From School Library Journal
Starred Review. Grade 5 Up -Scientifically speaking, a "guinea pig" is a person who volunteers to serve as a subject in a scientific study. An easy and interesting read, this book describes 18th-century Italian scientist Lazzaro Spallanzani and his research on himself to explore digestion by swallowing food encapsulated in wooden tubes or cloth satchels and then analyzing the remains of the samples upon their exit from the intestinal tract. Gross enough to capture readers' attention, and startling enough to hold onto it, Spallanzani's story ends with a description of his discoveries and how many of his observations are still valid. Other topics describe guinea-pig scientists who tested internal body temperature in extreme heat and cold conditions, inhaled various gasses to discover one suitable for anesthetic uses (today's laughing gas), and seven more captivating narratives. Each chapter concludes with a list of facts derived from the work of these scientists, what they proposed and discovered, and what we now know about these topics. Black-and-white sketches and old photographs give these unbelievable stories a sense of realism.
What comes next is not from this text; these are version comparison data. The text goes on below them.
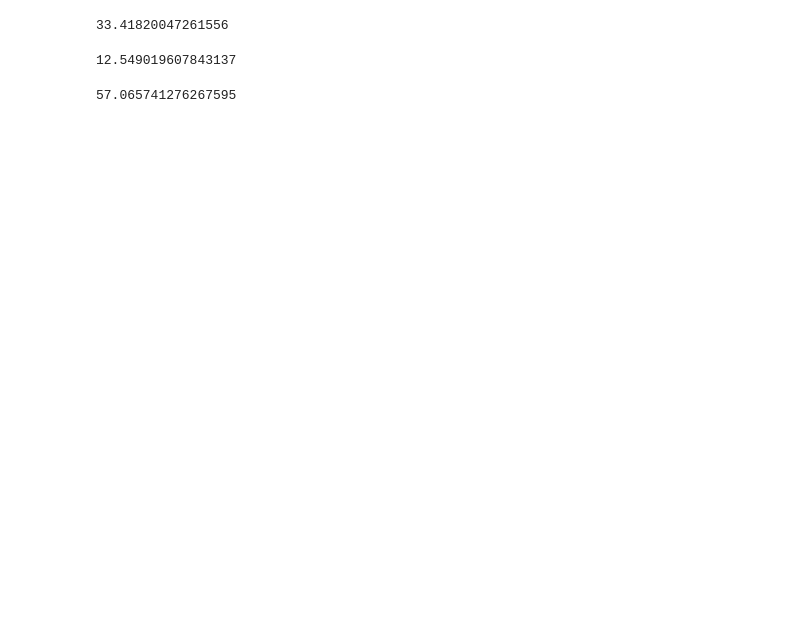
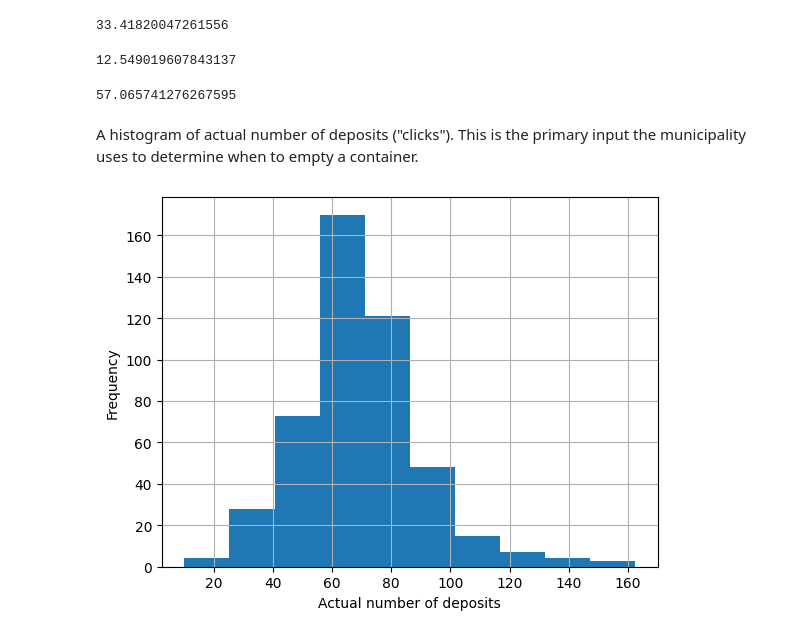
Before and after one commit to N-Wouda/Urban-Waste-Collection, a Jupyter notebook: notebooks/sensordata.ipynb, the cells around one changed output. Drawn from its saved outputs; the diff is of its cells as text; code cells hidden in the pictures; blank space fills up the shorter version.

```diff
--- a/notebooks/sensordata.ipynb
+++ b/notebooks/sensordata.ipynb
@@ -46,3 +47,12 @@ avg_volume.min()
 avg_volume.max()
 # %% [output]
 57.065741276267595
+# %% [markdown]
+A histogram of actual number of deposits ("clicks").
+This is the primary input the municipality uses to determine when to empty a container.
+# %%
+ax = df["Daadwerkelijk aantal klikbewegingen"].hist()
+ax.set_xlabel("Actual number of deposits")
+ax.set_ylabel("Frequency");
+# %% [output]
+[figure, added]
```
Also changed, not shown: parts of 3 cells of this notebook.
The book does not encourage young scientists to use themselves as guinea pigs, but these biographies are provocative with underpinnings of intrigue for discovering what is yet unknown.-Jodi Kearns, University of Akron, OH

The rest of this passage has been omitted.